### Work order:
Return the entries below word for word; no images should appear in the copy.

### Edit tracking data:
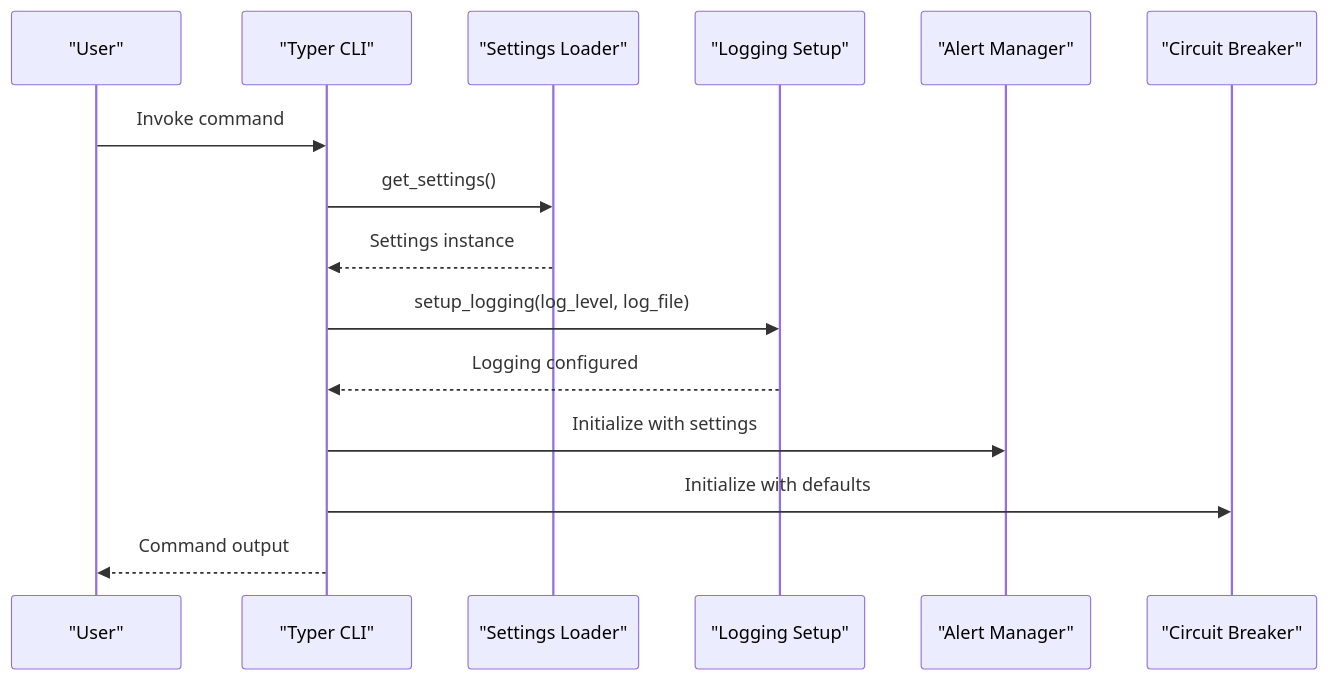
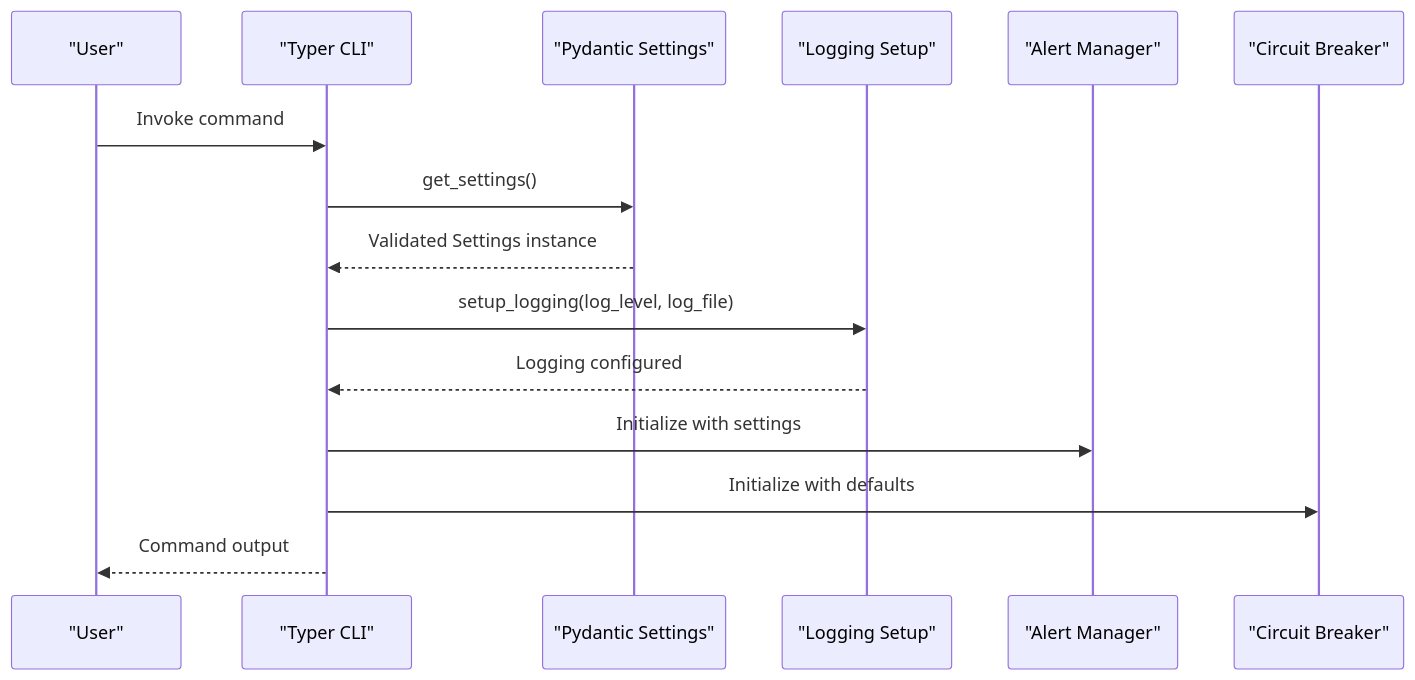
Before and after one commit to cavraeg-eng/Trading-App: the second of 5 diagrams in .qoder/repowiki/en/content/Configuration Management/Configuration Management.md, drawn with Mermaid. The commit also changed other lines of this file and 50 other files, not shown here.

````diff
--- a/.qoder/repowiki/en/content/Configuration Management/Configuration Management.md
+++ b/.qoder/repowiki/en/content/Configuration Management/Configuration Management.md
@@ -94,17 +108,17 @@
 ```mermaid
 sequenceDiagram
 participant User as "User"
 participant CLI as "Typer CLI"
-participant Settings as "Settings Loader"
+participant Settings as "Pydantic Settings"
 participant Logging as "Logging Setup"
 participant Alerts as "Alert Manager"
 participant CB as "Circuit Breaker"
 User->>CLI : Invoke command
 CLI->>Settings : get_settings()
-Settings-->>CLI : Settings instance
+Settings-->>CLI : Validated Settings instance
 CLI->>Logging : setup_logging(log_level, log_file)
 Logging-->>CLI : Logging configured
 CLI->>Alerts : Initialize with settings
 CLI->>CB : Initialize with defaults
 CLI-->>User : Command output
 ```
````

### Problem solution:
Before and after one commit to cavraeg-eng/Trading-App: the second of 5 diagrams in .qoder/repowiki/en/content/Configuration Management/Configuration Management.md, drawn with Mermaid. The commit also changed other lines of this file and 50 other files, not shown here.

````diff
--- a/.qoder/repowiki/en/content/Configuration Management/Configuration Management.md
+++ b/.qoder/repowiki/en/content/Configuration Management/Configuration Management.md
@@ -94,17 +108,17 @@
 ```mermaid
 sequenceDiagram
 participant User as "User"
 participant CLI as "Typer CLI"
-participant Settings as "Settings Loader"
+participant Settings as "Pydantic Settings"
 participant Logging as "Logging Setup"
 participant Alerts as "Alert Manager"
 participant CB as "Circuit Breaker"
 User->>CLI : Invoke command
 CLI->>Settings : get_settings()
-Settings-->>CLI : Settings instance
+Settings-->>CLI : Validated Settings instance
 CLI->>Logging : setup_logging(log_level, log_file)
 Logging-->>CLI : Logging configured
 CLI->>Alerts : Initialize with settings
 CLI->>CB : Initialize with defaults
 CLI-->>User : Command output
 ```
````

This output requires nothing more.